The BBC has announced that an unpredictable outbreak of murder, suicide, accidental death, lethal machinery malfunction, alien abduction and Ebola will hit Ambridge, leading to a veritable genocide of characters from The Archers. This, the corporation added, is the result of an initiative to keep listeners tuning in to the familiar speech service, rather than turning to commercially-backed podcasts. At least one Ambridge resident a week will be dying in order to protect listening figures and safeguard jobs at BBC Birmingham.
‘I used exactly the same technique in 1955 when commercial TV was launched,’ recalled Radio 4 controller Geraldine Smythe. ‘Grace Archer was struck by lightning in the Monday episode, then on Tuesday the ambulance that carried her to Felpersham General Hospital was hit by a speeding police car and written off. On the Wednesday the casualty ward was engulfed in flames.’

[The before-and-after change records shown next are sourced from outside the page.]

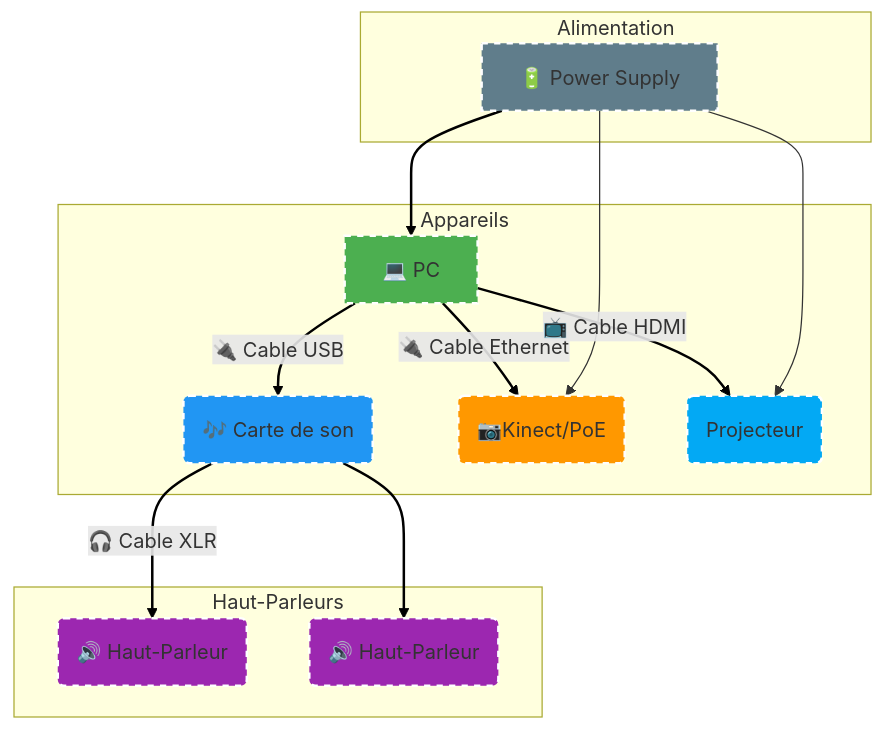
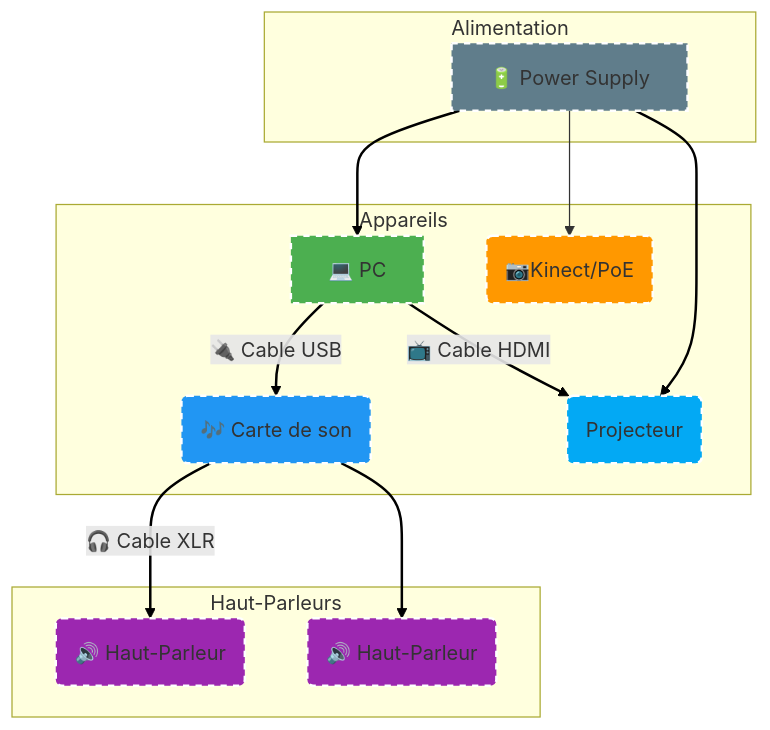
Before and after one commit to Ethereal-Creators/Etheria: the diagram in 30_production/30_synoptique/README.md, drawn with Mermaid.

Commit message:
ajustement syno

````diff
--- a/30_production/30_synoptique/README.md
+++ b/30_production/30_synoptique/README.md
@@ -4,49 +4,48 @@
 ```mermaid
 flowchart TD
     subgraph Power [Alimentation]
         G[🔋 Power Supply]
     end
 
     subgraph Devices [Appareils]
         A[💻 PC]
         B(🎶 Carte de son)
         C(📷Kinect/PoE)
         F(Projecteur)
     end
 
     subgraph Speakers [Haut-Parleurs]
         D(🔊 Haut-Parleur)
         E(🔊 Haut-Parleur)
     end
 
     %% Connections
     A -->|🔌 Cable USB| B
-    A -->|🔌 Cable Ethernet | C
     B -->|🎧 Cable XLR| D
     B --> E
     A -->|📺 Cable HDMI| F
     G --> A
     G --> F
     G --> C
 
     %% Styling
     style A fill:#4CAF50,stroke:#ffffff,stroke-width:2px,stroke-dasharray: 5, 5
     style B fill:#2196F3,stroke:#ffffff,stroke-width:2px,stroke-dasharray: 5, 5
     style C fill:#FF9800,stroke:#ffffff,stroke-width:2px,stroke-dasharray: 5, 5
     style D fill:#9C27B0,stroke:#ffffff,stroke-width:2px,stroke-dasharray: 5, 5
     style E fill:#9C27B0,stroke:#ffffff,stroke-width:2px,stroke-dasharray: 5, 5
     style F fill:#03A9F4,stroke:#ffffff,stroke-width:2px,stroke-dasharray: 5, 5
     style G fill:#607D8B,stroke:#ffffff,stroke-width:2px,stroke-dasharray: 5, 5
 
   %% Subgraph Styling
     class Power fill:#607D8B,stroke:#ffffff,stroke-width:2px;
     class Devices fill:#4CAF50,stroke:#ffffff,stroke-width:2px;
     class Speakers fill:#9C27B0,stroke:#ffffff,stroke-width:2px;
 
     %% Node Shapes
     class A,B,C,D,E,F,G roundrect;
 
     %% Arrowheads & Font Sizes
     linkStyle 0,1,2,3,4,5 stroke:#000000,stroke-width:2px,fill:none;
     class A,B,C,D,E,F,G font-size:14px;
 ```
````
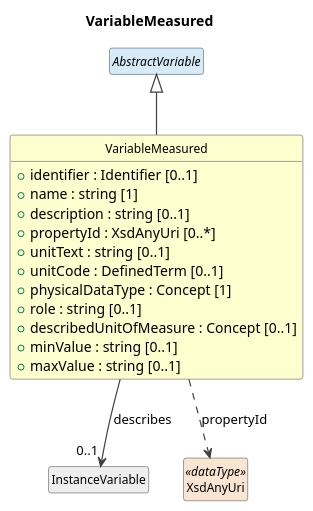
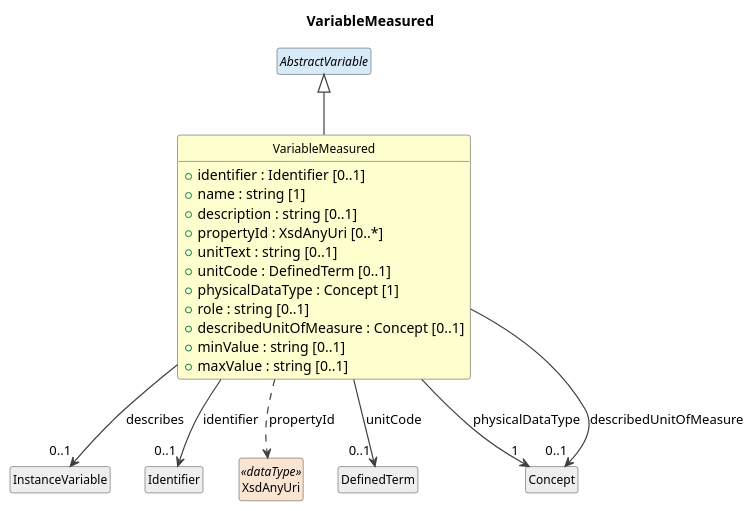
Before and after one commit to Cross-Domain-Interoperability-Framework/metadataBuildingBlocks: the diagram in cdif-uml-model/_plantuml/cdifDataStructure/Classes/VariableMeasured.pu, drawn with PlantUML. The commit also changed 619 other files, not shown here.

```diff
--- a/cdif-uml-model/_plantuml/cdifDataStructure/Classes/VariableMeasured.pu
+++ b/cdif-uml-model/_plantuml/cdifDataStructure/Classes/VariableMeasured.pu
@@ -1,33 +1,40 @@
 @startuml
 title VariableMeasured
 hide circle
 hide empty members
 skinparam shadowing false
 skinparam ArrowThickness 1.2
 skinparam class {
   ArrowColor #404040
   BorderColor #404040
   FontSize 12
 }
 
 class "VariableMeasured" as VariableMeasured #FEFECE {
   +identifier : Identifier [0..1]
   +name : string [1]
   +description : string [0..1]
   +propertyId : XsdAnyUri [0..*]
   +unitText : string [0..1]
   +unitCode : DefinedTerm [0..1]
   +physicalDataType : Concept [1]
   +role : string [0..1]
   +describedUnitOfMeasure : Concept [0..1]
   +minValue : string [0..1]
   +maxValue : string [0..1]
 }
 abstract class "AbstractVariable" as AbstractVariable #D6EAF8
 AbstractVariable <|-- VariableMeasured
 class "InstanceVariable" as InstanceVariable #EEEEEE
 VariableMeasured --> "0..1" InstanceVariable : describes
+class "Identifier" as Identifier #EEEEEE
+VariableMeasured --> "0..1" Identifier : identifier
 class "XsdAnyUri" as XsdAnyUri <<dataType>> #FAE5D3
 VariableMeasured ..> XsdAnyUri : propertyId
+class "DefinedTerm" as DefinedTerm #EEEEEE
+VariableMeasured --> "0..1" DefinedTerm : unitCode
+class "Concept" as Concept #EEEEEE
+VariableMeasured --> "1" Concept : physicalDataType
+VariableMeasured --> "0..1" Concept : describedUnitOfMeasure
 
 @enduml
```
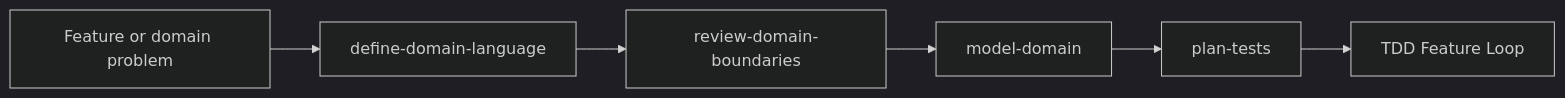
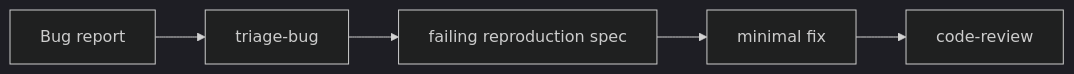
Before and after one commit to igmarin/rails-agent-skills: the second of 6 diagrams in docs/persona-guide.md, drawn with Mermaid (dark theme). The commit also changed other lines of this file and 49 other files, not shown here.

````diff
--- a/docs/persona-guide.md
+++ b/docs/persona-guide.md
@@ -227,8 +44,7 @@
 ```mermaid
 flowchart LR
-    A[Feature or domain problem] --> C[define-domain-language]
-    C --> D[review-domain-boundaries]
-    D --> E[model-domain]
-    E --> G[plan-tests]
-    G --> H[TDD Feature Loop]
+    A[Bug report] --> B[triage-bug]
+    B --> C[failing reproduction spec]
+    C --> D[minimal fix]
+    D --> E[code-review]
 ```
````
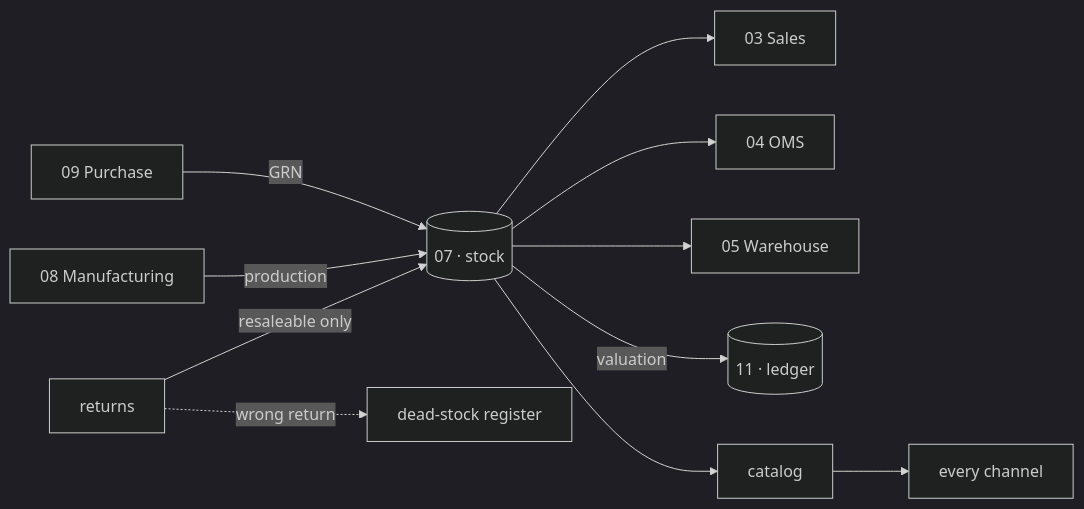
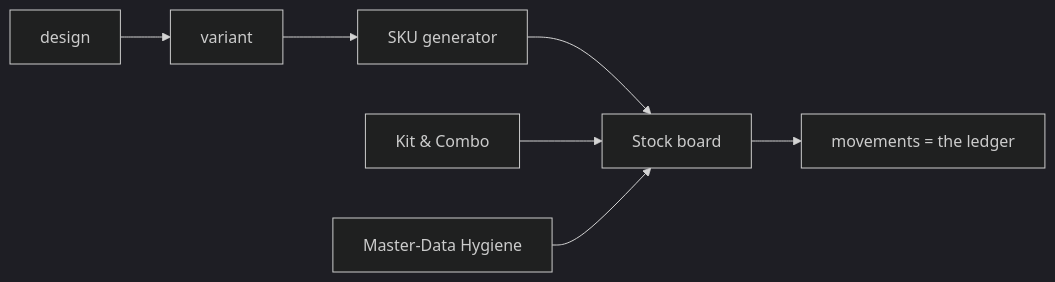
The seventh of 16 diagrams in VASTRANGAM_MODULES_COMPLETE.md (vastrangam/AI_Content_Engine), drawn with Mermaid (dark theme) before and after one commit. The commit also changed other lines of this file and 1 other file, not shown here.

````diff
--- a/VASTRANGAM_MODULES_COMPLETE.md
+++ b/VASTRANGAM_MODULES_COMPLETE.md
@@ -591,12 +531,8 @@
 ```mermaid
 flowchart LR
-  P[09 Purchase] -->|GRN| INV[(07 · stock)]
-  MF[08 Manufacturing] -->|production| INV
-  INV --> S[03 Sales]
-  INV --> O[04 OMS]
-  INV --> W[05 Warehouse]
-  INV -->|valuation| GL[(11 · ledger)]
-  R[returns] -->|resaleable only| INV
-  R -.wrong return.-> DEAD[dead-stock register]
-  INV --> PIM[catalog] --> CH[every channel]
+  DES[design] --> VAR[variant] --> SKU[SKU generator]
+  SKU --> STK[Stock board]
+  STK --> MOV[movements = the ledger]
+  KIT[Kit & Combo] --> STK
+  HYG[Master-Data Hygiene] --> STK
 ```
````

Grace managed to survive all of this, only to choke to death on a meringue sent in by a grateful listener on the Thursday. The Friday funeral attracted 21 billion listeners and Parliament had to be suspended. As a result the launch of ITV that same week was a damp squib.
It is understood that 60 years later the BBC will use the same technique, but the killing will affect more characters over a greater period of time, with Carrie Grundy actually being killed by a podcast. The plot revolves round the much loved farm labourer’s wife tuning in to a ‘rogue’ podcast herself, only to find her headphones emitting a high frequency death ray that causes an agonisingly slow death over three episodes.
‘We aren’t saying this will happen to anyone who listens to a non-BBC podcast,’ said agricultural story editor Mike Smithers. ‘But we would point out that only BBC podcasts have been thoroughly safety checked. So ask yourself before you log on, do you really need to see highlights of Premiership Rugby from three weeks ago? Oh, and Lady
Edith is getting married. So now you don’t need to bother with Downton any more. Do you?’